Let's leave aside (by which I mean: let's don't) that the title editor made the random choice to capitalize one of the prepositions and not the other. In virtually every style format exactly zero percent of prepositions in titles should be thusly treated, but maybe it's some new quirk in Chicago 16 of which I'm not yet aware; because, hey: if you didn't change a bunch of shit, why would you need to issue a new edition? It's not like every editor in the world is basically required to buy one every time you...oh, right.

Figure 1: The University of Chicago, publisher of the aforementioned eponymous ubiquitous style guide. So that's how they fund their insanely wacky devastatingly influential school of economics.

Master is a term applied too loosely in classical music.

This is, unedited [by me: ed.] and verbatim, the opening sentence in this review; no words have been manipulated to make it appear more prominent than it is.

To declare someone a master makes it sound as if an artist had reached some benchmark of skill and insight, and every performance said master gave would automatically be masterly.

I'm not sure that "mastery" necessarily equates to "consistency," but, yes, that word is thrown around pretty casually.

In fact great musicians work constantly and continually challenge themselves.

Wow. Good thing I read the New York Times, because I just popped into existence about 45 seconds ago and thought that great musicians were, generally, incompetent but insanely fucking lucky.

But: fine. Overused designator. Too-oft typed moniker.

Maybe the definition of a master is elusive.

Wow; that's award-winning stuff right there. You think you can find insights like that in the Post?

Figure 2: The Post, winner of the "Miss Congeniality" award in the 2010 Best Partisan Rag Pageant.

But somehow you know one when you hear one, as was clear on Monday night when the pianist Andras Schiff played a recital before a full house of rapt listeners at Carnegie Hall.

Really? Let me get this straight, paraphrase-style:*

"Man, people sure throw "master" around a lot; it's vague to begin with and overuse just makes it kind of meaningless and trite. But man! You should've seen this concert! Dude was a master."

Know what? I got your master right here. Self-proclaimed is the way to go, unless you're going to wait for the Times to come around and, finally, declare you to be such.

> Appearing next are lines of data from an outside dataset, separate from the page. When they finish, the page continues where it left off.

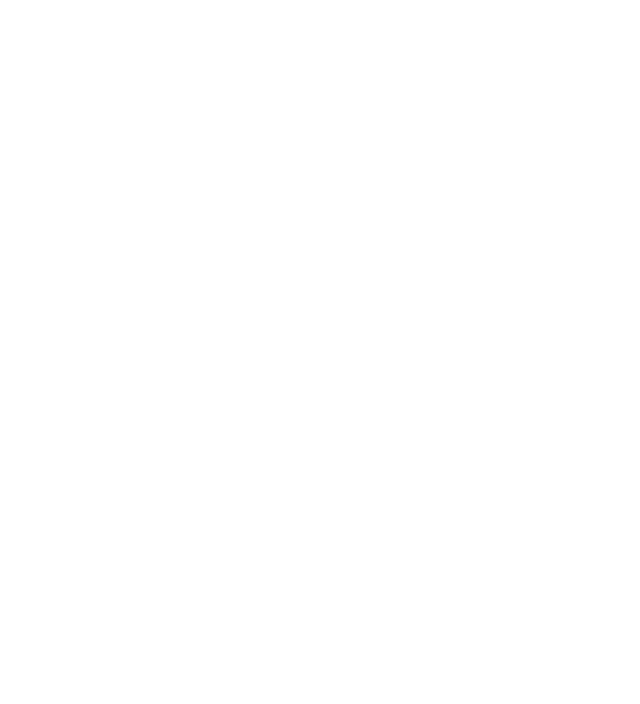
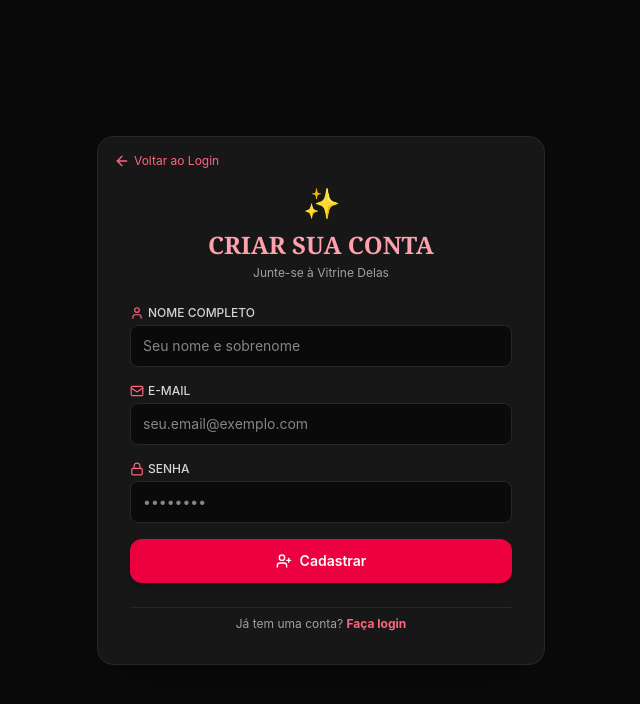
Before and after one commit to masfgroove/lojabras, a React (Vite) app: page /registro in a window 1280 px wide. Before the commit this address had no page. Shown: the top 704 px of the page, without its empty margins (319-959 px from the left). Built offline with nearby package versions, Linux system fonts and the light colour scheme.

Commit message:
feat: adiciona novos campos de perfil do cliente (cpf, telefone, endereco, cep)

```diff
--- a/src/App.jsx
+++ b/src/App.jsx
@@ -188,9 +188,9 @@
 
             <div className="flex items-center gap-2 md:hidden">
               <Link
-                to="/dashboard"
+                to="/login"
                 className="p-2 bg-neutral-900 border border-neutral-800 rounded-lg text-rose-400"
-                title="Dashboard do Cliente"
+                title="Entrar"
               >
                 <User className="w-5 h-5" />
               </Link>
@@ -226,10 +226,17 @@
 
           <div className="hidden md:flex items-center gap-3 shrink-0">
             <Link
+              to="/login"
+              className="px-3.5 py-2 bg-neutral-900 hover:bg-neutral-800 text-rose-300 rounded-lg transition border border-rose-500/30 text-xs font-semibold flex items-center gap-1.5 cursor-pointer"
+            >
+              <User className="w-4 h-4" />
+              <span>Entrar</span>
+            </Link>
+
+            <Link
               to="/dashboard"
               className="px-3.5 py-2 bg-neutral-900 hover:bg-neutral-800 text-neutral-200 rounded-lg transition border border-neutral-800 text-xs font-medium flex items-center gap-1.5 cursor-pointer"
             >
-              <User className="w-4 h-4 text-rose-400" />
               <span>Dashboard</span>
             </Link>
 
--- a/src/components/LoginCliente.jsx
+++ b/src/components/LoginCliente.jsx
@@ -21,7 +21,6 @@
       const response = await api.post('/clientes/login', credenciais);
 
       if (response.data && response.data.id) {
-        // Guarda o ID e dados básicos do cliente no localStorage para usar no Dashboard
         localStorage.setItem('clienteLogadoId', response.data.id);
         localStorage.setItem('clienteLogadoNome', response.data.nome);
 
--- /dev/null
+++ b/src/components/RegistroCliente.jsx
@@ -0,0 +1,135 @@
+import React, { useState } from 'react';
+import { useNavigate, Link } from 'react-router-dom';
+import api from '../services/api';
+import { User, Mail, Lock, UserPlus, ArrowLeft, CheckCircle, AlertCircle } from 'lucide-react';
+
+export default function RegistroCliente() {
+  const navigate = useNavigate();
+  const [novoCliente, setNovoCliente] = useState({
+    nome: '',
+    email: '',
+    senha: ''
+  });
+  const [status, setStatus] = useState({ loading: false, error: '', success: '' });
+
+  const handleChange = (e) => {
+    const { name, value } = e.target;
+    setNovoCliente({ ...novoCliente, [name]: value });
+  };
+
+  const handleRegistro = async (e) => {
+    e.preventDefault();
+    setStatus({ loading: true, error: '', success: '' });
+
+    try {
+      // Envia os dados para a rota POST /clientes do Spring Boot que já existe
+      await api.post('/clientes', novoCliente);
+
+      setStatus({
+        loading: false,
+        error: '',
+        success: 'Conta criada com sucesso! Redirecionando para o login...'
+      });
+
+      setTimeout(() => {
+        navigate('/login');
+      }, 1500);
+
+    } catch (error) {
+      console.error('Erro ao registrar:', error);
+      const mensagem = error.response?.data?.message || 'Erro ao criar conta. Verifique se o e-mail já está em uso.';
+      setStatus({ loading: false, error: mensagem, success: '' });
+    }
+  };
+
+  return (
+    <div className="min-h-screen bg-neutral-950 text-neutral-100 flex flex-col items-center justify-center p-4">
+      <div className="max-w-md w-full bg-neutral-900 border border-neutral-800 rounded-2xl p-8 shadow-2xl space-y-6 relative">
+
+        <button
+          onClick={() => navigate('/login')}
+          className="absolute top-4 left-4 text-xs text-rose-400 hover:text-rose-300 flex items-center gap-1 cursor-pointer"
+        >
+          <ArrowLeft className="w-4 h-4" /> Voltar ao Login
+        </button>
+
+        <div className="text-center pt-4">
+          <span className="text-3xl">✨</span>
+          <h2 className="text-2xl font-serif font-bold text-rose-300 mt-2">CRIAR SUA CONTA</h2>
+          <p className="text-xs text-neutral-400 mt-1">Junte-se à Vitrine Delas</p>
+        </div>
+
+        {status.success && (
+          <div className="p-3 bg-green-950 border border-green-700 text-green-300 rounded-lg text-xs flex items-center gap-2">
+            <CheckCircle className="w-4 h-4 shrink-0" /> {status.success}
+          </div>
+        )}
+        {status.error && (
+          <div className="p-3 bg-red-950 border border-red-700 text-red-300 rounded-lg text-xs flex items-center gap-2">
+            <AlertCircle className="w-4 h-4 shrink-0" /> {status.error}
+          </div>
+        )}
+
+        <form onSubmit={handleRegistro} className="space-y-4">
+          <div>
+            <label className="block text-xs font-medium text-neutral-300 uppercase mb-1 flex items-center gap-1">
+              <User className="w-3.5 h-3.5 text-rose-400" /> Nome Completo
+            </label>
+            <input
+              type="text"
+              name="nome"
+              value={novoCliente.nome}
+              onChange={handleChange}
+              required
+              placeholder="Seu nome e sobrenome"
+              className="w-full bg-neutral-950 border border-neutral-800 rounded-lg px-3 py-2.5 text-white text-sm focus:outline-none focus:border-rose-500"
+            />
+          </div>
+
+          <div>
+            <label className="block text-xs font-medium text-neutral-300 uppercase mb-1 flex items-center gap-1">
+              <Mail className="w-3.5 h-3.5 text-rose-400" /> E-mail
+            </label>
+            <input
+              type="email"
+              name="email"
+              value={novoCliente.email}
+              onChange={handleChange}
+              required
+              placeholder="seu.email@exemplo.com"
+              className="w-full bg-neutral-950 border border-neutral-800 rounded-lg px-3 py-2.5 text-white text-sm focus:outline-none focus:border-rose-500"
+            />
+          </div>
+
+          <div>
+            <label className="block text-xs font-medium text-neutral-300 uppercase mb-1 flex items-center gap-1">
+              <Lock className="w-3.5 h-3.5 text-rose-400" /> Senha
+            </label>
+            <input
+              type="password"
+              name="senha"
+              value={novoCliente.senha}
+              onChange={handleChange}
+              required
+              placeholder="••••••••"
+              className="w-full bg-neutral-950 border border-neutral-800 rounded-lg px-3 py-2.5 text-white text-sm focus:outline-none focus:border-rose-500"
+            />
+          </div>
+
+          <button
+            type="submit"
+            disabled={status.loading}
+            className="w-full py-3 bg-rose-600 hover:bg-rose-700 text-white font-semibold rounded-xl text-sm transition cursor-pointer shadow-lg flex items-center justify-center gap-2 mt-2"
+          >
+            {status.loading ? 'A criar conta...' : <> <UserPlus className="w-4 h-4" /> Cadastrar </>}
+          </button>
+        </form>
+
+        <div className="text-center pt-2 border-t border-neutral-800 text-xs text-neutral-400">
+          Já tem uma conta? <Link to="/login" className="text-rose-400 hover:underline font-bold">Faça login</Link>
+        </div>
+
+      </div>
+    </div>
+  );
+}
--- a/src/main.jsx
+++ b/src/main.jsx
@@ -5,6 +5,7 @@
 import App from './App.jsx'
 import PerfilCliente from './components/PerfilCliente.jsx'
 import LoginCliente from './components/LoginCliente.jsx'
+import RegistroCliente from './components/RegistroCliente.jsx'
 
 createRoot(document.getElementById('root')).render(
   <StrictMode>
@@ -13,6 +14,7 @@
         <Route path="/" element={<App />} />
         <Route path="/dashboard" element={<PerfilCliente />} />
         <Route path="/login" element={<LoginCliente />} />
+        <Route path="/registro" element={<RegistroCliente />} />
       </Routes>
     </BrowserRouter>
   </StrictMode>,
```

Figure 3: True mastery is characterized by subtlety.

Become the ruling body.

*We are aware of all internet traditions.